== Difference listings ==
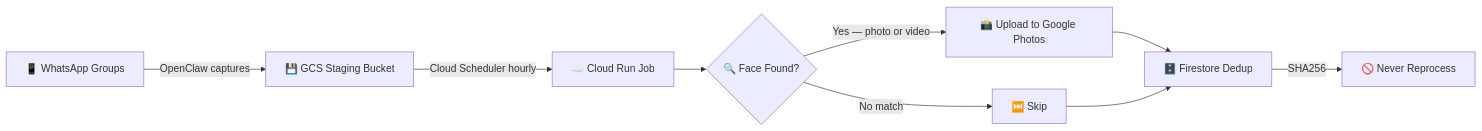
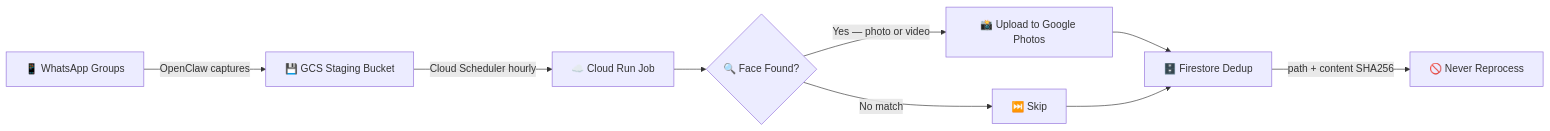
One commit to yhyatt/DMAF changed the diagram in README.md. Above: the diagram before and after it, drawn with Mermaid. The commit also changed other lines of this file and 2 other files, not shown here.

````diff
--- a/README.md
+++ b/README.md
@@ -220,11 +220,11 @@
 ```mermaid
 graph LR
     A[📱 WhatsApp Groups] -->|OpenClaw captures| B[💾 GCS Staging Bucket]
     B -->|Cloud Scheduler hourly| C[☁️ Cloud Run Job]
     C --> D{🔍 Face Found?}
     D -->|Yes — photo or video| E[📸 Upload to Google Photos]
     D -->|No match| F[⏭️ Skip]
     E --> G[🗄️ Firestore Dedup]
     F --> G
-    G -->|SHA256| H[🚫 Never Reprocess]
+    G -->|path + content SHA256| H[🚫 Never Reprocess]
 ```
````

---

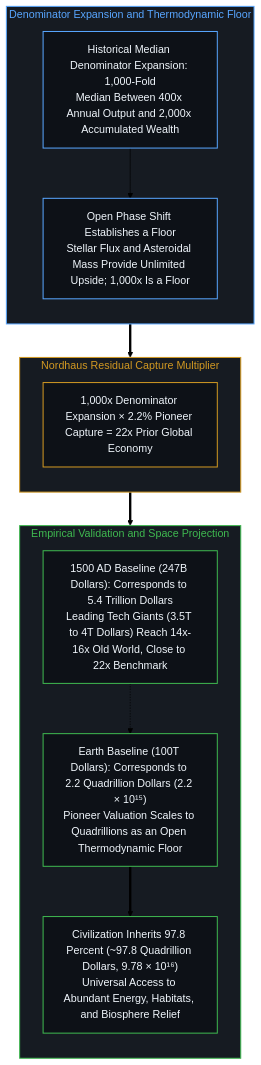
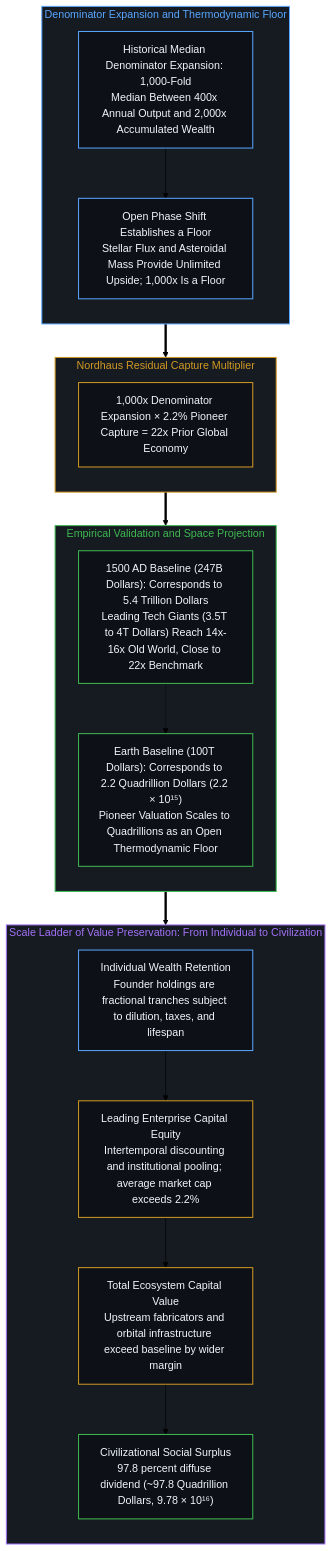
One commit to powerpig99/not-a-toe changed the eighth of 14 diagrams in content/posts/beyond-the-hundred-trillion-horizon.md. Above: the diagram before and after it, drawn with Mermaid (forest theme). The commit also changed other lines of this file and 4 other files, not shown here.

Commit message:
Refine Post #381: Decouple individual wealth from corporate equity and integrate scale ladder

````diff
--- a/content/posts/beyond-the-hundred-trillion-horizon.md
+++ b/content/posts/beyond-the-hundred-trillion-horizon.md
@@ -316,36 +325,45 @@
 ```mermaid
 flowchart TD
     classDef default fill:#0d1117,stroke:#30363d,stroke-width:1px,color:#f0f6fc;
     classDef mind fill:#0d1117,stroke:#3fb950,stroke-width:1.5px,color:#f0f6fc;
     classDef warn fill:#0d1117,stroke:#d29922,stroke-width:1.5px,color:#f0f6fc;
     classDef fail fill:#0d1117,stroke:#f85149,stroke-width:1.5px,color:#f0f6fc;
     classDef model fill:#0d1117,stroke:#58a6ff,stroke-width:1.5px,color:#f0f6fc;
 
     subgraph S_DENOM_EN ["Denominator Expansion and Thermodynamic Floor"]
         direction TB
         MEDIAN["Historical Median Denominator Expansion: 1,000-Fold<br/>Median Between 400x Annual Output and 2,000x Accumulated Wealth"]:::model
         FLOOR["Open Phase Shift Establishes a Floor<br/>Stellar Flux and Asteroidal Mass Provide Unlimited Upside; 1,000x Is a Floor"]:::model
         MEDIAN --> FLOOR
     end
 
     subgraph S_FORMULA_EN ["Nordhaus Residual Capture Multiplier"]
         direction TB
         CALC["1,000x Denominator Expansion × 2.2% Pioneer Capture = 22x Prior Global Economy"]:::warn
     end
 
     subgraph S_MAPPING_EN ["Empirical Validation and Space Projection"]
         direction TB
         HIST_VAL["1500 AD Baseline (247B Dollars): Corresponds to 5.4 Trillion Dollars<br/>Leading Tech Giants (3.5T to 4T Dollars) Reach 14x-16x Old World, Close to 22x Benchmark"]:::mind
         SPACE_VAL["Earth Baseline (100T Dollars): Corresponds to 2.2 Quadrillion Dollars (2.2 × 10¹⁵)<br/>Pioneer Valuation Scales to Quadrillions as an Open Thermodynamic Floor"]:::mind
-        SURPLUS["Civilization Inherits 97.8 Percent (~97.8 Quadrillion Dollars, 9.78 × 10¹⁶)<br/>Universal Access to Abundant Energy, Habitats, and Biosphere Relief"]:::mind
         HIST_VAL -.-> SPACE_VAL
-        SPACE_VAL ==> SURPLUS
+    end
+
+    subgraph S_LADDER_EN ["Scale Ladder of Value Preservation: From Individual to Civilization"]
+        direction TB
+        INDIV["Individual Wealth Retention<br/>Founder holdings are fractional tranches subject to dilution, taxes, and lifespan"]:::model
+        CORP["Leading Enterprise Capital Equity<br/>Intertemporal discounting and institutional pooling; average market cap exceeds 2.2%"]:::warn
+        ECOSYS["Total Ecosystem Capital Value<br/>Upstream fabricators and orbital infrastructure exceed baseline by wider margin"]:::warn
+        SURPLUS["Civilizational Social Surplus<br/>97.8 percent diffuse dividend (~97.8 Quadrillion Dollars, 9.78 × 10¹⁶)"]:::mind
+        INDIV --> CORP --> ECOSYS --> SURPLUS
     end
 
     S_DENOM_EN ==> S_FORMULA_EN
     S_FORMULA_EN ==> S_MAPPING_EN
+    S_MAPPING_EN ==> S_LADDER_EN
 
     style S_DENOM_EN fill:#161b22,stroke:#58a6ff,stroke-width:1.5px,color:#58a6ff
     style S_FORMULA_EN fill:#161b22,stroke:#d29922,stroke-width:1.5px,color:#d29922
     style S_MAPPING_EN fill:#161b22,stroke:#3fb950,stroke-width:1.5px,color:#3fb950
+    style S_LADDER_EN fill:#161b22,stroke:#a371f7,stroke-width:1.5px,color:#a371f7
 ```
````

== TO DO ==
List all lines from the entries that include the word "Above".

== FINAL ANSWER ==
One commit to yhyatt/DMAF changed the diagram in README.md. Above: the diagram before and after it, drawn with Mermaid. The commit also changed other lines of this file and 2 other files, not shown here.
One commit to powerpig99/not-a-toe changed the eighth of 14 diagrams in content/posts/beyond-the-hundred-trillion-horizon.md. Above: the diagram before and after it, drawn with Mermaid (forest theme). The commit also changed other lines of this file and 4 other files, not shown here.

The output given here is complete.